→ **Task brief**: Your output should be the lines of the entries below, exactly, from the first one through the line that holds "Before and after one commit to jamesblee86/D_City-Criminals, a".
---- Source material
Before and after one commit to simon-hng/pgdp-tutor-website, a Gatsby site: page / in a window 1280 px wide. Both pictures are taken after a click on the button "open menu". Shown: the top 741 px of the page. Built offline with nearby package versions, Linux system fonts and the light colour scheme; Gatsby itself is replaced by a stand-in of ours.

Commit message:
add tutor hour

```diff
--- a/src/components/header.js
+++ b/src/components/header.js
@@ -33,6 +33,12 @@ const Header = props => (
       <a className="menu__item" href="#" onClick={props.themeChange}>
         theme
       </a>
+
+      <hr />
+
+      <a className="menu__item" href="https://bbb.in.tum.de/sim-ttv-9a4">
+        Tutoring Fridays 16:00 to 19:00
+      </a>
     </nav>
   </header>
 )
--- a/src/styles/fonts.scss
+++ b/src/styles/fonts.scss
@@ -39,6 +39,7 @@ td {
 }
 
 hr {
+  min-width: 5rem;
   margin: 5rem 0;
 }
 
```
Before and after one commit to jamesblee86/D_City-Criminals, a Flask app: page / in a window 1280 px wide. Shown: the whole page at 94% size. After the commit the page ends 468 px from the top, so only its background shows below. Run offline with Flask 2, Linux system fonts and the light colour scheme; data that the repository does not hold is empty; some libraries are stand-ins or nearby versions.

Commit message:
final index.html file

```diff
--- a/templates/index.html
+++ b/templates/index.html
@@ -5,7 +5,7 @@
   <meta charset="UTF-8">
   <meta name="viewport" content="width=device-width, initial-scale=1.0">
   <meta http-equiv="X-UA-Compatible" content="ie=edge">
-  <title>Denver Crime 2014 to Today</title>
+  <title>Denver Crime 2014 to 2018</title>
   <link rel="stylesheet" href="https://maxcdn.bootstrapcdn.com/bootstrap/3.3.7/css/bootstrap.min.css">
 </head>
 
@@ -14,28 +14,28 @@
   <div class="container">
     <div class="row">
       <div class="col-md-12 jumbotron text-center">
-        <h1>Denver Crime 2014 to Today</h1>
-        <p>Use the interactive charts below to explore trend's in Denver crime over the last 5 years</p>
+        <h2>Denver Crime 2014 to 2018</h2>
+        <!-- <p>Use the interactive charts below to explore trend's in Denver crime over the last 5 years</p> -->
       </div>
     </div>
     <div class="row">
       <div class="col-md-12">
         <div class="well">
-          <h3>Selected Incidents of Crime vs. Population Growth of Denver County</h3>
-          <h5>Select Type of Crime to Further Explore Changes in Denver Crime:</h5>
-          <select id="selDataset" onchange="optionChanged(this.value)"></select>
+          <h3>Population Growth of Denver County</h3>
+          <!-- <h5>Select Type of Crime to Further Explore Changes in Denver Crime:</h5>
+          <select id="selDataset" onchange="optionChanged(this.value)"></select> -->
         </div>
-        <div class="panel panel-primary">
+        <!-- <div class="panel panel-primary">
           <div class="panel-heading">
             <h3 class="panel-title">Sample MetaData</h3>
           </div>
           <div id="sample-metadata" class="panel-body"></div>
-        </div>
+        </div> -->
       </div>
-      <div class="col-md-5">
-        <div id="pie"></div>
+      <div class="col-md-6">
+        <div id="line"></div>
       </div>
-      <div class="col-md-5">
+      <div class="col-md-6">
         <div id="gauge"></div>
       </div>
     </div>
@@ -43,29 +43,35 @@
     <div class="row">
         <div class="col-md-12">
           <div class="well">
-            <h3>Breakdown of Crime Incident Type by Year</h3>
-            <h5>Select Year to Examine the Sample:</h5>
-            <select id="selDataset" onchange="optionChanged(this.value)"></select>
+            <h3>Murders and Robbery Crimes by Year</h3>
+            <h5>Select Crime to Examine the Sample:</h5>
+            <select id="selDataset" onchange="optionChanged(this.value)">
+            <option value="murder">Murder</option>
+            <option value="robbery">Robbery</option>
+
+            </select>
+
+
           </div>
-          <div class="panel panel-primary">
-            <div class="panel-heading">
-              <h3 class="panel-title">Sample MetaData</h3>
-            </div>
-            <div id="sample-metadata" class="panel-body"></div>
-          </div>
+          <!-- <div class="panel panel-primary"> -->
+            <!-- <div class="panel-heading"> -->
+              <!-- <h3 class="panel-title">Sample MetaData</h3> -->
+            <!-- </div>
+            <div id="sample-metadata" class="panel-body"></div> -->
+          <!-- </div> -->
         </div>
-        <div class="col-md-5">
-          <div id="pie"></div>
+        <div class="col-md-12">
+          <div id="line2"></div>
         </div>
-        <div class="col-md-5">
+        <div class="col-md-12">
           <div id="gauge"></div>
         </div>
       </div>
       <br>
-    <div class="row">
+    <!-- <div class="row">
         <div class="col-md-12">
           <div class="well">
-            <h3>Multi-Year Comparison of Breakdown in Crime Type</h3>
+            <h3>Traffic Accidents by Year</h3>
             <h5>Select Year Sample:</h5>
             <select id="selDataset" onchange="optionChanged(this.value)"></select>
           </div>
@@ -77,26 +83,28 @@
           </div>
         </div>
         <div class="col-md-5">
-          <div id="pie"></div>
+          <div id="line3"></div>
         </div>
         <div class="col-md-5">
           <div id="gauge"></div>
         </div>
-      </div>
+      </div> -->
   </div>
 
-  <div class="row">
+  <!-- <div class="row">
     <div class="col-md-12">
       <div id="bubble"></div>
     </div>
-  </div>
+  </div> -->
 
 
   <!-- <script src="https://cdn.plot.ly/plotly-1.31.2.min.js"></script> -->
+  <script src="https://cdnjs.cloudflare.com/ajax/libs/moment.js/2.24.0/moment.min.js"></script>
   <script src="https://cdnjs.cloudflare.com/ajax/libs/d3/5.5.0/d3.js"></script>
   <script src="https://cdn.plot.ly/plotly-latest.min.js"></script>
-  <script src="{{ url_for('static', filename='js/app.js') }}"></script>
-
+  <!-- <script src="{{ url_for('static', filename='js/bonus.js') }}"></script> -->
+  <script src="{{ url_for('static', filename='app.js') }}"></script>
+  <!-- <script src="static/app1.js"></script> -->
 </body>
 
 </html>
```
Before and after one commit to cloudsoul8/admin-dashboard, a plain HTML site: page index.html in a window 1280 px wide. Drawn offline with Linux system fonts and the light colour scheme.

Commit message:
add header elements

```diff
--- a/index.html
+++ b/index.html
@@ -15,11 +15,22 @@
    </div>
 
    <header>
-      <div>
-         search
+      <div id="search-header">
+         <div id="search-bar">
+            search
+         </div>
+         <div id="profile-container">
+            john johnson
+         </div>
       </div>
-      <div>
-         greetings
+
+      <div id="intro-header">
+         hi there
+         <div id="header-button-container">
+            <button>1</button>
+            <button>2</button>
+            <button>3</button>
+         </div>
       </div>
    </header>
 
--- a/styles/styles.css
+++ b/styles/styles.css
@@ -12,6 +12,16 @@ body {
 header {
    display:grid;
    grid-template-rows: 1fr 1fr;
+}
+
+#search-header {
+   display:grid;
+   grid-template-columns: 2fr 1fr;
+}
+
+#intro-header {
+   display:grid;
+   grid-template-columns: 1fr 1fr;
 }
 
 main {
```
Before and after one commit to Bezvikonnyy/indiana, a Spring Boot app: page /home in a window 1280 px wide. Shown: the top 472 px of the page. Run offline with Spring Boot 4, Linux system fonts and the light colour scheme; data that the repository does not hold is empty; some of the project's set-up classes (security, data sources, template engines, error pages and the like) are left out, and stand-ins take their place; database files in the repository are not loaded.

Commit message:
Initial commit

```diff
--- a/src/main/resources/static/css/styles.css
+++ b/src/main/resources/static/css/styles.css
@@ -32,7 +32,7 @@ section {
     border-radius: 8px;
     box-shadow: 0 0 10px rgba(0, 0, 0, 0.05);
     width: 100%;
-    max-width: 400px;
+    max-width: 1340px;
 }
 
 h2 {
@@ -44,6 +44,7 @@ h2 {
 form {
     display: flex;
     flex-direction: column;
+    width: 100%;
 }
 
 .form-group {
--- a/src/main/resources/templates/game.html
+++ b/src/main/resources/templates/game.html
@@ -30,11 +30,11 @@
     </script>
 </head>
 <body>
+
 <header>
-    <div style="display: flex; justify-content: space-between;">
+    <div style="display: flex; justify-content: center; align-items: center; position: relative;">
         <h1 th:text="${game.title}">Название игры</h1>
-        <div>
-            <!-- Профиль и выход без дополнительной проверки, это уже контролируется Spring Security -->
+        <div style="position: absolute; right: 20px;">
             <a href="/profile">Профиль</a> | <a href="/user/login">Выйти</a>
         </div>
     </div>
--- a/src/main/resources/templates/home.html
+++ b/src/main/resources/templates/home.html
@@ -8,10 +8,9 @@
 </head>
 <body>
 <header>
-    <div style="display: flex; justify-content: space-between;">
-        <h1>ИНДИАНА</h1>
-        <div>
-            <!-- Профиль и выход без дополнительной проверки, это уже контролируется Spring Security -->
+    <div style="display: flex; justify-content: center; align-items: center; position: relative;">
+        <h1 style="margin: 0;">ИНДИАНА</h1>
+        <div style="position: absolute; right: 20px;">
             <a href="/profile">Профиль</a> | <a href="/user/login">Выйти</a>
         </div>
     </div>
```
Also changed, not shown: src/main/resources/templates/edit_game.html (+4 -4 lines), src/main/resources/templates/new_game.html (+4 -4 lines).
--------
→ **Your response**:
Before and after one commit to simon-hng/pgdp-tutor-website, a Gatsby site: page / in a window 1280 px wide. Both pictures are taken after a click on the button "open menu". Shown: the top 741 px of the page. Built offline with nearby package versions, Linux system fonts and the light colour scheme; Gatsby itself is replaced by a stand-in of ours.

Commit message:
add tutor hour

```diff
--- a/src/components/header.js
+++ b/src/components/header.js
@@ -33,6 +33,12 @@ const Header = props => (
       <a className="menu__item" href="#" onClick={props.themeChange}>
         theme
       </a>
+
+      <hr />
+
+      <a className="menu__item" href="https://bbb.in.tum.de/sim-ttv-9a4">
+        Tutoring Fridays 16:00 to 19:00
+      </a>
     </nav>
   </header>
 )
--- a/src/styles/fonts.scss
+++ b/src/styles/fonts.scss
@@ -39,6 +39,7 @@ td {
 }
 
 hr {
+  min-width: 5rem;
   margin: 5rem 0;
 }
 
```
Before and after one commit to jamesblee86/D_City-Criminals, a Flask app: page / in a window 1280 px wide. Shown: the whole page at 94% size. After the commit the page ends 468 px from the top, so only its background shows below. Run offline with Flask 2, Linux system fonts and the light colour scheme; data that the repository does not hold is empty; some libraries are stand-ins or nearby versions.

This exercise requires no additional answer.